This hummers are seasonal to California and they are about 3.25 inches long. They often winter in Mexico.
- Rufous hummingbird
This hummingbirds are migratory birds found around spring and summer in California. They tend to travel through the Rocky Mountains during summer, taking advantage of wildflower season. Then they tend to migrate to Mexico to spend winter.
Known to be aggressive and territorial to other hummingbirds and other animals. Known to be the longest migrating birds amongst any other birds in the world. Rufous hummers can make a clockwise circuit of western America every single year. Now, that is approximately 3.900 miles.
- Green-violtears hummingbird
Green-violetears are about 3.8 to 4.7 inches in length. Regarded as both seasonal or vagrant species. They are annual visitors to Southern California.
- Costa’s hummingbird
These hummers are known to be short migratory species compared to other hummingbird species. They are desert dwellers. Found in the scrub of Sonoran and Mojave deserts. Also found in chaparral scrub of coastal California.
- Violet-crowned hummingbird
These hummingbirds are seasonal or vagrant visitors to California. They prefer to breed in Arizona sycamore trees.
Rare Or Accidental Hummingbird In California
- Broad-tailed hummingbird
These hummingbirds are mostly seen in California when they wander outside their range. They are residence in Mexico and Central America. Only a few stay year-round in the United State and they will usually stay near the Mexican border.
- Blue-throated hummingbird
This hummingbird is a rare or accidental species to California. They are large birds and their lengths range from 4.5 to 4.9 inches. They are also aggressive and territorial hummers.
- Xantus’s hummingbird
This hummingbirds are residence or native to Baja California. However, they can show up occasionally as accidental visitors when they wander away from their breeding grounds. They can wander into Southern California and the Pacific coastline.
- Ruby-throated hummingbird
Ruby-throated hummers are rare species in California. They are smaller species of hummingbirds. Their size ranges from about 2.8 to 3.3 inches. Even with their small size, they tend to be aggressive and territorial towards other hummingbird species.

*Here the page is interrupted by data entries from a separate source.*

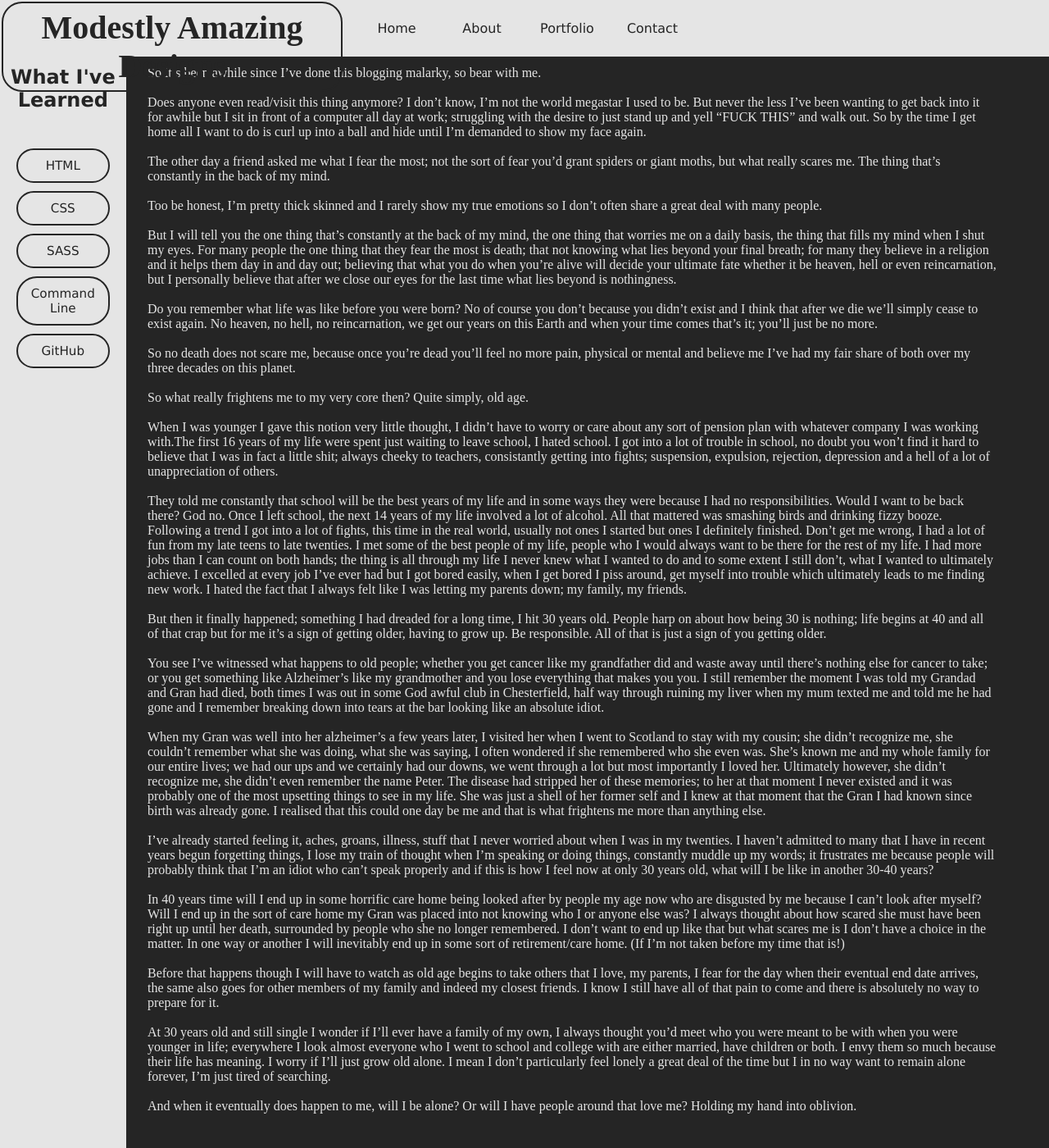
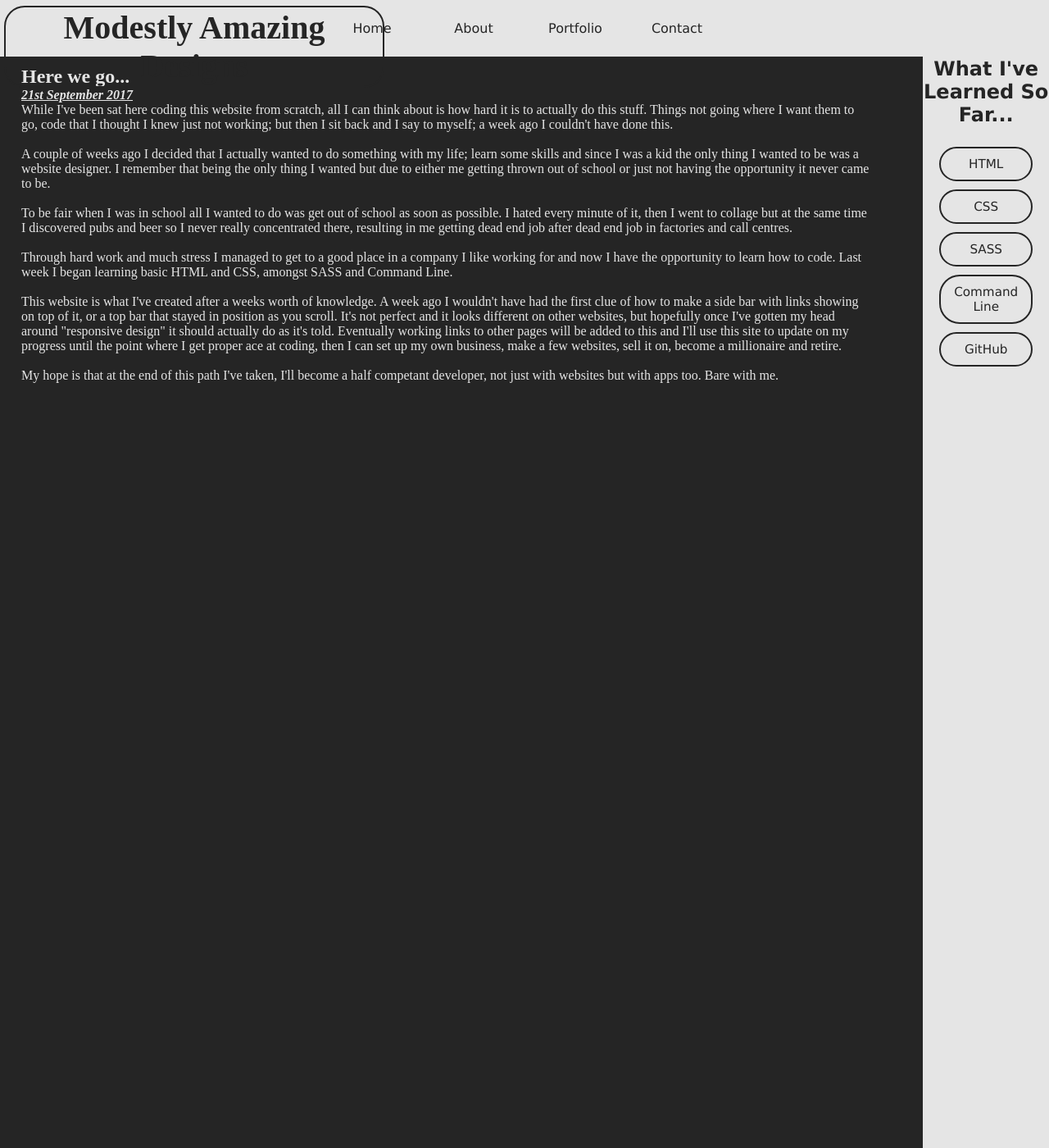
Before and after one commit to ArdPete/ardpete.github.io, a Jekyll site: the page index.html, which Jekyll copies as it is, in a window 1280 px wide and 1400 px high. Shown: the whole window at 82% size. Built offline with Jekyll 4.4.1, drawn with Linux system fonts in a browser that asks for light colours; comment, search, counter and statistics services are not loaded; some of the changed text lies outside the part shown.

Commit message:
Add files via upload

```diff
--- a/index.html
+++ b/index.html
@@ -24,7 +24,7 @@
 
  <div class="container">
     <div class="nav">
-  <h2>What I've Learned</h2>
+  <h2>What I've Learned So Far...</h2>
   <ul>
     <li class="sidebar">HTML</li>
     <li class="sidebar">CSS</li>
@@ -35,47 +35,17 @@
     </div>
 
   <div class="main">
-
-    <p class="main">So it’s been awhile since I’ve done this blogging malarky, so bear with me.
-<br /><br />
-Does anyone even read/visit this thing anymore? I don’t know, I’m not the world megastar I used to be. But never the less I’ve been wanting to get back into it for awhile but I sit in front of a computer all day at work; struggling with the desire to just stand up and yell “FUCK THIS” and walk out. So by the time I get home all I want to do is curl up into a ball and hide until I’m demanded to show my face again.
-<br /><br />
-The other day a friend asked me what I fear the most; not the sort of fear you’d grant spiders or giant moths, but what really scares me. The thing that’s constantly in the back of my mind.
-<br /><br />
-Too be honest, I’m pretty thick skinned and I rarely show my true emotions so I don’t often share a great deal with many people.
-<br /><br />
-But I will tell you the one thing that’s constantly at the back of my mind, the one thing that worries me on a daily basis, the thing that fills my mind when I shut my eyes. For many people the one thing that they fear the most is death; that not knowing what lies beyond your final breath; for many they believe in a religion and it helps them day in and day out; believing that what you do when you’re alive will decide your ultimate fate whether it be heaven, hell or even reincarnation, but I personally believe that after we close our eyes for the last time what lies beyond is nothingness.
-<br /><br />
-Do you remember what life was like before you were born? No of course you don’t because you didn’t exist and I think that after we die we’ll simply cease to exist again. No heaven, no hell, no reincarnation, we get our years on this Earth and when your time comes that’s it; you’ll just be no more.
-<br /><br />
-So no death does not scare me, because once you’re dead you’ll feel no more pain, physical or mental and believe me I’ve had my fair share of both over my three decades on this planet.
-<br /><br />
-So what really frightens me to my very core then? Quite simply, old age.
-<br /><br />
-When I was younger I gave this notion very little thought, I didn’t have to worry or care about any sort of pension plan with whatever company I was working with.The first 16 years of my life were spent just waiting to leave school, I hated school. I got into a lot of trouble in school, no doubt you won’t find it hard to believe that I was in fact a little shit; always cheeky to teachers, consistantly getting into fights; suspension, expulsion, rejection, depression and a hell of a lot of unappreciation of others.
-<br /><br />
-They told me constantly that school will be the best years of my life and in some ways they were because I had no responsibilities. Would I want to be back there? God no. Once I left school, the next 14 years of my life involved a lot of alcohol. All that mattered was smashing birds and drinking fizzy booze. Following a trend I got into a lot of fights, this time in the real world, usually not ones I started but ones I definitely finished. Don’t get me wrong, I had a lot of fun from my late teens to late twenties. I met some of the best people of my life, people who I would always want to be there for the rest of my life. I had more jobs than I can count on both hands; the thing is all through my life I never knew what I wanted to do and to some extent I still don’t, what I wanted to ultimately achieve. I excelled at every job I’ve ever had but I got bored easily, when I get bored I piss around, get myself into trouble which ultimately leads to me finding new work. I hated the fact that I always felt like I was letting my parents down; my family, my friends.
-<br /><br />
-But then it finally happened; something I had dreaded for a long time, I hit 30 years old. People harp on about how being 30 is nothing; life begins at 40 and all of that crap but for me it’s a sign of getting older, having to grow up. Be responsible. All of that is just a sign of you getting older.
-<br /><br />
-You see I’ve witnessed what happens to old people; whether you get cancer like my grandfather did and waste away until there’s nothing else for cancer to take; or you get something like Alzheimer’s like my grandmother and you lose everything that makes you you. I still remember the moment I was told my Grandad and Gran had died, both times I was out in some God awful club in Chesterfield, half way through ruining my liver when my mum texted me and told me he had gone and I remember breaking down into tears at the bar looking like an absolute idiot.
-<br /><br />
-When my Gran was well into her alzheimer’s a few years later, I visited her when I went to Scotland to stay with my cousin; she didn’t recognize me, she couldn’t remember what she was doing, what she was saying, I often wondered if she remembered who she even was. She’s known me and my whole family for our entire lives; we had our ups and we certainly had our downs, we went through a lot but most importantly I loved her. Ultimately however, she didn’t recognize me, she didn’t even remember the name Peter. The disease had stripped her of these memories; to her at that moment I never existed and it was probably one of the most upsetting things to see in my life. She was just a shell of her former self and I knew at that moment that the Gran I had known since birth was already gone. I realised that this could one day be me and that is what frightens me more than anything else.
-<br /><br />
-I’ve already started feeling it, aches, groans, illness, stuff that I never worried about when I was in my twenties. I haven’t admitted to many that I have in recent years begun forgetting things, I lose my train of thought when I’m speaking or doing things, constantly muddle up my words; it frustrates me because people will probably think that I’m an idiot who can’t speak properly and if this is how I feel now at only 30 years old, what will I be like in another 30-40 years?
-<br /><br />
-In 40 years time will I end up in some horrific care home being looked after by people my age now who are disgusted by me because I can’t look after myself? Will I end up in the sort of care home my Gran was placed into not knowing who I or anyone else was? I always thought about how scared she must have been right up until her death, surrounded by people who she no longer remembered. I don’t want to end up like that but what scares me is I don’t have a choice in the matter. In one way or another I will inevitably end up in some sort of retirement/care home. (If I’m not taken before my time that is!)
-<br /><br />
-Before that happens though I will have to watch as old age begins to take others that I love, my parents, I fear for the day when their eventual end date arrives, the same also goes for other members of my family and indeed my closest friends. I know I still have all of that pain to come and there is absolutely no way to prepare for it.
-<br /><br />
-At 30 years old and still single I wonder if I’ll ever have a family of my own, I always thought you’d meet who you were meant to be with when you were younger in life; everywhere I look almost everyone who I went to school and college with are either married, have children or both. I envy them so much because their life has meaning. I worry if I’ll just grow old alone. I mean I don’t particularly feel lonely a great deal of the time but I in no way want to remain alone forever, I’m just tired of searching.
-<br /><br />
-And when it eventually does happen to me, will I be alone? Or will I have people around that love me? Holding my hand into oblivion.</p>
-	<p class="main">Why am I shit at coding?</p>
-	<p class="main">Why am I shit at coding?</p>
-	<p class="main">Why am I shit at coding?</p>
-	<p class="main">Why am I shit at coding?</p>
-	<p class="main">Why am I shit at coding?</p>
-	<p class="main">Why am I shit at coding?</p>
-
+    <h2 class="main">Here we go...</h2>
+	<p class="main"><strong><em><u>21st September 2017</u></strong></em><br />
+	While I've been sat here coding this website from scratch, all I can think about is how hard it is to actually do this stuff. Things not going where I want them to go, code that I thought I knew just not working; but then I sit back and I say to myself; a week ago I couldn't have done this.
+	<br /><br />
+	A couple of weeks ago I decided that I actually wanted to do something with my life; learn some skills and since I was a kid the only thing I wanted to be was a website designer. I remember that being the only thing I wanted but due to either me getting thrown out of school or just not having the opportunity it never came to be.
+	<br /><br />
+	To be fair when I was in school all I wanted to do was get out of school as soon as possible. I hated every minute of it, then I went to collage but at the same time I discovered pubs and beer so I never really concentrated there, resulting in me getting dead end job after dead end job in factories and call centres.
+	<br /><br />
+	Through hard work and much stress I managed to get to a good place in a company I like working for and now I have the opportunity to learn how to code. Last week I began learning basic HTML and CSS, amongst SASS and Command Line.
+	<br /><br />
+	This website is what I've created after a weeks worth of knowledge. A week ago I wouldn't have had the first clue of how to make a side bar with links showing on top of it, or a top bar that stayed in position as you scroll. It's not perfect and it looks different on other websites, but hopefully once I've gotten my head around "responsive design" it should actually do as it's told. Eventually working links to other pages will be added to this and I'll use this site to update on my progress until the point where I get proper ace at coding, then I can set up my own business, make a few websites, sell it on, become a millionaire and retire.
+	<br /><br />
+	My hope is that at the end of this path I've taken, I'll become a half competant developer, not just with websites but with apps too. Bare with me.</p>
   </div>
--- a/style.css
+++ b/style.css
@@ -7,7 +7,8 @@ body {
   margin: 0 auto;
 }
 .welcome {
-	clear: left;
+	clear: both;
+
 }
 
 header {
@@ -18,10 +19,12 @@ header {
   top: 0px;
 
 }
-h1.welcome {
+
+h1,
+welcome {
 
 	border: 2px solid #252525;
-	padding: 6px;
+	padding: 1px 5px;
 	text-align: center;
 	border-radius: 25px;
 	color: #252525;
@@ -30,12 +33,12 @@ h1.welcome {
 	position: fixed;
 	display: inline;
 	justify-content: center;
-	min-width: 200px;
-	max-width: 400px;
+	min-width: 75px;
+	max-width: 450px;
 	z-index: 5;
 	clear: right;
-    top: 2px;
-	left: 2px;
+    top: 7px;
+	left: 5px;
     margin: auto;
 }
 
@@ -55,7 +58,7 @@ ul {
   font-style: bold;
   display: inline-block;
   max-width: 200px;
-  min-width: 100px;
+  min-width: 120px;
   clear: left;
 }
 
@@ -74,10 +77,12 @@ li:hover {
   min-height: 100%;
   max-height: 100%;
   position: fixed;
+  top: 0px;
+  right: 0px;
 
 }
 
-h2 {
+.nav h2 {
 
 color: #252525;
 font-family: 'Verdana', sans-serif;
@@ -85,6 +90,9 @@ text-align: center;
 display: inline-block;
 padding: 60px 0px 0px 0px;
 margin-left: 0px;
+margin-top: 10px;
+margin-bottom: 0px;
+
 }
 
 .sidebar {
@@ -102,8 +110,6 @@ margin-left: 0px;
 	border: 2px solid #252525;
 	border-radius: 25px;
 
-
-
 }
 
 
@@ -117,8 +123,14 @@ margin-left: 0px;
   padding-top: 10px;
   margin-bottom: 0px;
   position: relative;
-  left: 90px;
-
+  left: 13px;
   overflow-wrap: normal;
 
 }
+
+.main h2 {
+	margin-bottom: 0px;
+	padding-bottom: 0px;
+	top: 40px;
+	display: inline;
+}
```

They also tend to be solitary birds except when it’s time to mate. They favor open woodland. Seen in gardens, parks, as well as backyards.
- Rivoli hummingbird
These hummers are also known as Magnificent or Refulgent hummingbirds. It can be twice as large as any other species known in the state.
Known to hybridize with other hummingbird species in the southernmost reach of their habitat range.
Conclusion On Hummingbird Season In California
Hummingbird season in California is mostly year-round for native or resident hummingbird species. However, the migrating hummingbird in California often arrives as early as mid-February and May. Then the migrating hummingbird will leave California around October.
The most commonly seen hummingbirds that are residence in California is the Anna’s hummingbird.
Eunice is a passionate lover of hummingbirds and all things nature. She loves to observe and study the tiny birds, learning about their unique behaviors and unique features. She has written a number of articles about hummingbirds and their habitats, which have been featured in a variety of publications. In her spare time, she enjoys visiting hummingbird sanctuaries and going on bird–watching trips in her local area. She also volunteers with local wildlife rescue organizations, helping to rehabilitate injured birds. When she’s not outdoors, Eunice can be found writing articles, creating bird–inspired art, and playing the flute.